|Did the authors perform a dose-response analysis (or trend/related analysis)?||No|
|What were the authors's observations re: trend analysis?|
|What were the author's conclusions?||Those low in anxiety sensitivity benefited from a moderate dose of caffeine, in that they increased in positive mood and exhibited caffeine-induced hypoalgesia. These findings are consistent with studies that find caffeine has an arousing effect and anti-nociceptive properties (Keogh and Witt 2001). The fact that those high in anxiety sensitivity failed to show these beneficial caffeine effects is also consistent with findings that participants high in anxiety sensitivity report more negative reactions to caffeine-induced arousal (Telch et al. 1996). This study is the first, however, to demonstrate that alongside such mood effects, anxiety sensitivity moderates caffeine-related hypoalgesia.|
|What were the sources of funding?||None listed|
|What conflicts of interest were reported?||N/A|
|Does the exposure (dose) need to be standardized to the SR?||No|
|Provide calculations/conversions for the exposure based on the decision tree in the guide (for all endpoints/exposure levels of interest).|
|List all the endpoint(s) followed by the dose (mg) which will be used in comparison to Nawrot. Characterize value as LOAEL/NOAEL, etc. if possible.||Depression - NOAEL = 250 mg/day|
|Notes regarding selection/listing of endpoints and exposures/doses to be compared to Nawrot.||single dose Depression-elation scores actually improved in the low anxiety sensitivity group, though caffeine had no effect on the scores in the medium or high anxiety sensitivity groups|
|What is the importance of the study with respect to the adverseness of the outcome?||Important|
No baseline characteristics have been defined for this extraction form.

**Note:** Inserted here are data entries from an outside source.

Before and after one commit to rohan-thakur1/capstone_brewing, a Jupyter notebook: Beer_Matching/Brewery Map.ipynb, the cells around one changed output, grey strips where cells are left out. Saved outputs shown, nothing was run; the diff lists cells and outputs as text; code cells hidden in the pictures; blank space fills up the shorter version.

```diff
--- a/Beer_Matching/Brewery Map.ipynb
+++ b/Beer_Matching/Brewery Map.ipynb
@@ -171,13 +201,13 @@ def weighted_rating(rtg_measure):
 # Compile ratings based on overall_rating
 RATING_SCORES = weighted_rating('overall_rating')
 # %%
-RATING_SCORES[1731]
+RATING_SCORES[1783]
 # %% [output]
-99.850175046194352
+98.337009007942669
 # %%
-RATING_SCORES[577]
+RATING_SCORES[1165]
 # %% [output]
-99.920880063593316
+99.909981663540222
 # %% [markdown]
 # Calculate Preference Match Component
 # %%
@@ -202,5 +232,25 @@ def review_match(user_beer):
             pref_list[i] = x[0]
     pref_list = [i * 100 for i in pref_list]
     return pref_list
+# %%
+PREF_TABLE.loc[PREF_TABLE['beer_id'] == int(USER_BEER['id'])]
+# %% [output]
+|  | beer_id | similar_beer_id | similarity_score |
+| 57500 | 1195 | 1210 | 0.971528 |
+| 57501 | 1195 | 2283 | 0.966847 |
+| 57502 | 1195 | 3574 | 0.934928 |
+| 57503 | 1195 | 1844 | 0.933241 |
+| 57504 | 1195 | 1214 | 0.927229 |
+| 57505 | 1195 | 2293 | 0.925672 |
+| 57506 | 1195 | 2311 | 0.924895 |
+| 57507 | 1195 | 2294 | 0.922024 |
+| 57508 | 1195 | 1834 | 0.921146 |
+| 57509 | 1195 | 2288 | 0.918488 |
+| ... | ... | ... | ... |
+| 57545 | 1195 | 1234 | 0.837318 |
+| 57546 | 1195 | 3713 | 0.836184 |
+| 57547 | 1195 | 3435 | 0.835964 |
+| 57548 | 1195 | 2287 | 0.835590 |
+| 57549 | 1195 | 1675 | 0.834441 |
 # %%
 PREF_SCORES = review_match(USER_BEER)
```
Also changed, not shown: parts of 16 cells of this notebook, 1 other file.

Results & Comparisons
No Results found.
|Arm or Total||Title||Description||Comments|
No quality dimensions were specified.
No quality rating data was found.